The Tech Tat circuitry is extremely thin, but it is basically laying a circuit board full of chips and sensors on your skin. Still, Tech Tats stick out less than a lot of popular wearable gadgets and fitness trackers. And since the temporary adhesive affixes to the skin, it could easily be placed under clothing or at least away from the wrist for the sake of discretion.
Tech Tats feature an ATiny85 microcontroller that serves as the brains connecting any sensors implanted in the tattoo’s circuitry. Current prototypes already include temperature sensors and ambient light sensors. In the future, Tech Tats could add on more biosensors to record vital signs like heart rate, breathing rate, and blood pressure. Electroconductive paint transmits information to the microcontroller, which stores the resulting data.
In the world of health and medicine, a Tech Tat could transmit data to an app on your mobile device over a Bluetooth Low Energy connection. Professional settings like hospitals and doctors’ offices could use Tech Tats to triage patients and get faster diagnostics. Chaotic Moon is even suggesting the Tech Tat as a possibility in the world of finance, where mobile payment solutions are creeping towards more wearable options.
Chaotic Moon is presenting society with an interim step from wearable trackers to implantable ones, but for these proposed applications, Tech Tats are a solution in themselves. The studio hasn’t announced when you can actually get a Tech Tat, but its focus on individual applications and inexpensive microcontroller suggests that Tech Tats will fall within a reasonable price range.
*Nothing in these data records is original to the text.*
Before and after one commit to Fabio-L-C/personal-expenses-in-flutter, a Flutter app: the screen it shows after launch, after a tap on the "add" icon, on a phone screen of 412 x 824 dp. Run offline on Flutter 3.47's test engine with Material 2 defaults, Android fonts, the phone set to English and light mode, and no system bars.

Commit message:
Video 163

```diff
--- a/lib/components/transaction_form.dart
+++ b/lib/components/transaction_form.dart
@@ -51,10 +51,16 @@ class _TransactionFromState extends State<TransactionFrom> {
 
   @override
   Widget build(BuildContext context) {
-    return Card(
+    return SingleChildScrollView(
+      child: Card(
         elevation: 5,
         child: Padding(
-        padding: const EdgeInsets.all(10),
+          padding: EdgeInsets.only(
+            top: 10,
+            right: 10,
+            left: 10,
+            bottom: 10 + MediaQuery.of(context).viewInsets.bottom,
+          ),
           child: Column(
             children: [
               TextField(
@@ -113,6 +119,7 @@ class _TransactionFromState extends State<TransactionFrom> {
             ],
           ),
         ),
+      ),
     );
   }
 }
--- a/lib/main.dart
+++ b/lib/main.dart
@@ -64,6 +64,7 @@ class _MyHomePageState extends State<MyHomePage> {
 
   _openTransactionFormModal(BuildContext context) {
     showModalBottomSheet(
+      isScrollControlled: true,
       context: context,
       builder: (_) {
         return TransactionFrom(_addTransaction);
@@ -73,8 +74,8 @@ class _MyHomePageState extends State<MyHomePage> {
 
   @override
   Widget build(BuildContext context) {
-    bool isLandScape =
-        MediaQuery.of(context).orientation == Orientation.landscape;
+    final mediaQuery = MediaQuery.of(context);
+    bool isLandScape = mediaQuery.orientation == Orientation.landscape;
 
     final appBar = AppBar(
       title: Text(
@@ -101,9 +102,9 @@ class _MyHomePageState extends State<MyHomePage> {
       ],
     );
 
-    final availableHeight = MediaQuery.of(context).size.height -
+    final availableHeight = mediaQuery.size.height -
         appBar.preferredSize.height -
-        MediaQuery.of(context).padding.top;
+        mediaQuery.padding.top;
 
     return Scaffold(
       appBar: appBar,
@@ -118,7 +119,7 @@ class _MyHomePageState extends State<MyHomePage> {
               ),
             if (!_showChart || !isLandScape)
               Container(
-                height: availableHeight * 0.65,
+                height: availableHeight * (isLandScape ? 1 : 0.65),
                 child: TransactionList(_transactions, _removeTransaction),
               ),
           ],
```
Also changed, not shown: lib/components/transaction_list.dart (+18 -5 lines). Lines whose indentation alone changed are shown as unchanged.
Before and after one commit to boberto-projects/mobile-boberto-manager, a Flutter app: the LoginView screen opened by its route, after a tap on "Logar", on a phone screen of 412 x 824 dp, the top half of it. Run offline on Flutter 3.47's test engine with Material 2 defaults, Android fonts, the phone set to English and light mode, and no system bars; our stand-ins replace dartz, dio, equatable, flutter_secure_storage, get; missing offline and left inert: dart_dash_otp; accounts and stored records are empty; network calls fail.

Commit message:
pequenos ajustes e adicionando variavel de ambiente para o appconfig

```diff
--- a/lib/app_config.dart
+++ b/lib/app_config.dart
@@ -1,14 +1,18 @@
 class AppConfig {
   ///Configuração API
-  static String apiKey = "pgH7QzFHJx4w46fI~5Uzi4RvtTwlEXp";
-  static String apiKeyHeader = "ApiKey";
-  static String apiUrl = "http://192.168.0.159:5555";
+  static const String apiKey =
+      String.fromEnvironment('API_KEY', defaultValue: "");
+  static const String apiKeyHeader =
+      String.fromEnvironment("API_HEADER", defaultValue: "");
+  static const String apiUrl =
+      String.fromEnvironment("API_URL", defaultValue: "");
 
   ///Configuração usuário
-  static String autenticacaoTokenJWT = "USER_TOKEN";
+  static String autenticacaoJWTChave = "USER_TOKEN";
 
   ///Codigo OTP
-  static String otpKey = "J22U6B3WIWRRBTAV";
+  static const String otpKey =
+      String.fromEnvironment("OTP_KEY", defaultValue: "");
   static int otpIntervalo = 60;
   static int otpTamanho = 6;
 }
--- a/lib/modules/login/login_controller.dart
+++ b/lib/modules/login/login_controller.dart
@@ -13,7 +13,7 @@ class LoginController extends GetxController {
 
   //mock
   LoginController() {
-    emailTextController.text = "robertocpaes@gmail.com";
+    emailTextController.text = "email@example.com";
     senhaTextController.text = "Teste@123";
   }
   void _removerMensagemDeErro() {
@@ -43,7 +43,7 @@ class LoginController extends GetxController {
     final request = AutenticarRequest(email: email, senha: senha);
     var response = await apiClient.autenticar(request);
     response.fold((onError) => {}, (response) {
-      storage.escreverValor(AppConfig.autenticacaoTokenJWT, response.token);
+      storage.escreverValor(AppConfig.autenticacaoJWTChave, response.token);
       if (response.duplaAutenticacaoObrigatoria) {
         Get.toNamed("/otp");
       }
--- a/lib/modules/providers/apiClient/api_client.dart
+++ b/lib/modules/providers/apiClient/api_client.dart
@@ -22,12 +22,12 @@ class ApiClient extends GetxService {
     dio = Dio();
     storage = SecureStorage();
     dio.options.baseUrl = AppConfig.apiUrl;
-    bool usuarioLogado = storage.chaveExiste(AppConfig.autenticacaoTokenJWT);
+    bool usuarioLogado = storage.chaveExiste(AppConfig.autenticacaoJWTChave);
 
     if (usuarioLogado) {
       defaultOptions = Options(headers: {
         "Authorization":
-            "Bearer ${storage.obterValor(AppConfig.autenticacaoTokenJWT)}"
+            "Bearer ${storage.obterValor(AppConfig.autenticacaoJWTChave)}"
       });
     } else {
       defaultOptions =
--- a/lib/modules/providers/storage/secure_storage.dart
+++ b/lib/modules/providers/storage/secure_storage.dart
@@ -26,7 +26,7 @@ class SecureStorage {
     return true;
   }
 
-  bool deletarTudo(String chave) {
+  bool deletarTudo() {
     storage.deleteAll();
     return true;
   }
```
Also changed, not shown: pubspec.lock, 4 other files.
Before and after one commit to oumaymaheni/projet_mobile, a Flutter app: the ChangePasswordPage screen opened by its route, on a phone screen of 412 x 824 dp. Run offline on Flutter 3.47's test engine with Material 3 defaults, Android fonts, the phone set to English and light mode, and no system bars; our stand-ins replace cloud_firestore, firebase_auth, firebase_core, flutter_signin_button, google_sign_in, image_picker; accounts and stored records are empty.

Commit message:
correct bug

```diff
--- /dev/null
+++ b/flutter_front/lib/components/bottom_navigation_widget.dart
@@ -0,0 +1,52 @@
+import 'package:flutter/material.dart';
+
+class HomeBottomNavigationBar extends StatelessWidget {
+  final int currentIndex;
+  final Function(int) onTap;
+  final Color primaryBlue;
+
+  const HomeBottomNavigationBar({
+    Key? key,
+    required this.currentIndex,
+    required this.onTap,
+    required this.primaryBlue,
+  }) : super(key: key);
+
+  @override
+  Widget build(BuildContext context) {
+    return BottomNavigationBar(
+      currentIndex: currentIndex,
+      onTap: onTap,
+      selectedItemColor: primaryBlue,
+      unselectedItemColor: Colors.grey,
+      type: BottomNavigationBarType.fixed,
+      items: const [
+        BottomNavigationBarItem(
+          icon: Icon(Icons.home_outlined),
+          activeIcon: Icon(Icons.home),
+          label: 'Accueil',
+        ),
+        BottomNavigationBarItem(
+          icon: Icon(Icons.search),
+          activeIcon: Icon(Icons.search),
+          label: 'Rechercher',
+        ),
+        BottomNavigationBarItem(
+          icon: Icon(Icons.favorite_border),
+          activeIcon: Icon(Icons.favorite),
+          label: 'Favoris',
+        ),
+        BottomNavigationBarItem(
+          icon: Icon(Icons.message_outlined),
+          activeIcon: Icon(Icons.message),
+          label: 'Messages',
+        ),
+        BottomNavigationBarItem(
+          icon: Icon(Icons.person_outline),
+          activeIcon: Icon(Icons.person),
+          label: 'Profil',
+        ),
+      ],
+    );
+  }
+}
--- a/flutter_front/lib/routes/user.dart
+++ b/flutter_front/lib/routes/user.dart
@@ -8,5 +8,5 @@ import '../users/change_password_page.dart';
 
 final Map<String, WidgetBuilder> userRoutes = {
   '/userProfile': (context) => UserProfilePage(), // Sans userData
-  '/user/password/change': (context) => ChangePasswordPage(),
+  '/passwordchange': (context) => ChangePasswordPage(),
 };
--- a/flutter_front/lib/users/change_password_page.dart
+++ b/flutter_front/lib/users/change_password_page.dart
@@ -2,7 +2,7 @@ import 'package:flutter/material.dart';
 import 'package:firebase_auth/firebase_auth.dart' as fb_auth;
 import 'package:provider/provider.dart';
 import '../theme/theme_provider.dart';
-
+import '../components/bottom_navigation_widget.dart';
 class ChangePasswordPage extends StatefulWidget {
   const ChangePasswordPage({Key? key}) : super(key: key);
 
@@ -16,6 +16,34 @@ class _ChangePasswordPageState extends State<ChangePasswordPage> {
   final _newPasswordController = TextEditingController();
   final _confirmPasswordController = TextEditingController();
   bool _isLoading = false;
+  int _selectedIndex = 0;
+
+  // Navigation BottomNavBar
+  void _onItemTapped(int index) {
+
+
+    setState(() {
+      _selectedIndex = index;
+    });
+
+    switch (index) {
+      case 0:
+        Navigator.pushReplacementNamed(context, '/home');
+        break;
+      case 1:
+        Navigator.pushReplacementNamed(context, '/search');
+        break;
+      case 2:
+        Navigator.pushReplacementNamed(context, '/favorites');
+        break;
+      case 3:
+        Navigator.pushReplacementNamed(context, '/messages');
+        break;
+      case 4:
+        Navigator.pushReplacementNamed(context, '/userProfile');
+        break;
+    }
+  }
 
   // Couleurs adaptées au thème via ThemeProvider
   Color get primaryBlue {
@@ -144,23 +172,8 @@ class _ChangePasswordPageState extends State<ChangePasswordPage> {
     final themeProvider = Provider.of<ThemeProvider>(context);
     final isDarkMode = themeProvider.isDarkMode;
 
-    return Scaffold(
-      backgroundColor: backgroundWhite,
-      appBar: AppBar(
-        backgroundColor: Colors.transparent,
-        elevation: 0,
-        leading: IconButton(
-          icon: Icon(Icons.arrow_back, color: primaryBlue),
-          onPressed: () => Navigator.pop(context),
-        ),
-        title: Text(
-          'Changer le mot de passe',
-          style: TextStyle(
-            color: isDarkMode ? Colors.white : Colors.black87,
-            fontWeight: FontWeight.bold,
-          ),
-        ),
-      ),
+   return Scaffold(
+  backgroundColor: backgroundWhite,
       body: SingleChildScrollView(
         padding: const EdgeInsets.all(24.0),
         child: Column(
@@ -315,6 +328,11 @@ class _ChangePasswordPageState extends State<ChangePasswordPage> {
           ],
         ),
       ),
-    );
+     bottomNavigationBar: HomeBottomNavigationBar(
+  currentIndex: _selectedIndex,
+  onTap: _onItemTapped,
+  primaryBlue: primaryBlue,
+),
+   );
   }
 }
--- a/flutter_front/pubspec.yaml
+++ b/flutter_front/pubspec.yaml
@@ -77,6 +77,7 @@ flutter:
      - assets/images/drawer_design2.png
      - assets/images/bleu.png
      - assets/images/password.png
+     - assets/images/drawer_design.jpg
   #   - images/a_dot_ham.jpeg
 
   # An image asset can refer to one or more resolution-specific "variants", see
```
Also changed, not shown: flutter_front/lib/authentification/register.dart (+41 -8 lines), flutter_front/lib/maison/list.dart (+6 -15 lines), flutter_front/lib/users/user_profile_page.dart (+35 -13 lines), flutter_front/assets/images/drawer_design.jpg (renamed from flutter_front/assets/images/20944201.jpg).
Some day you might even buy them in bulk packages, like that box of Band-Aids that has been in your medicine cabinet for years.
- Brainwave-reading temporary tattoos could take wearable tech to the next level
- Inside the MIT project that’s making Inception-style dream manipulation possible
- FDA clears heart monitor for coronavirus patients using hydroxychloroquine
- The best fitness trackers for 2020
- The high-tech quest to detect COVID-19 via voice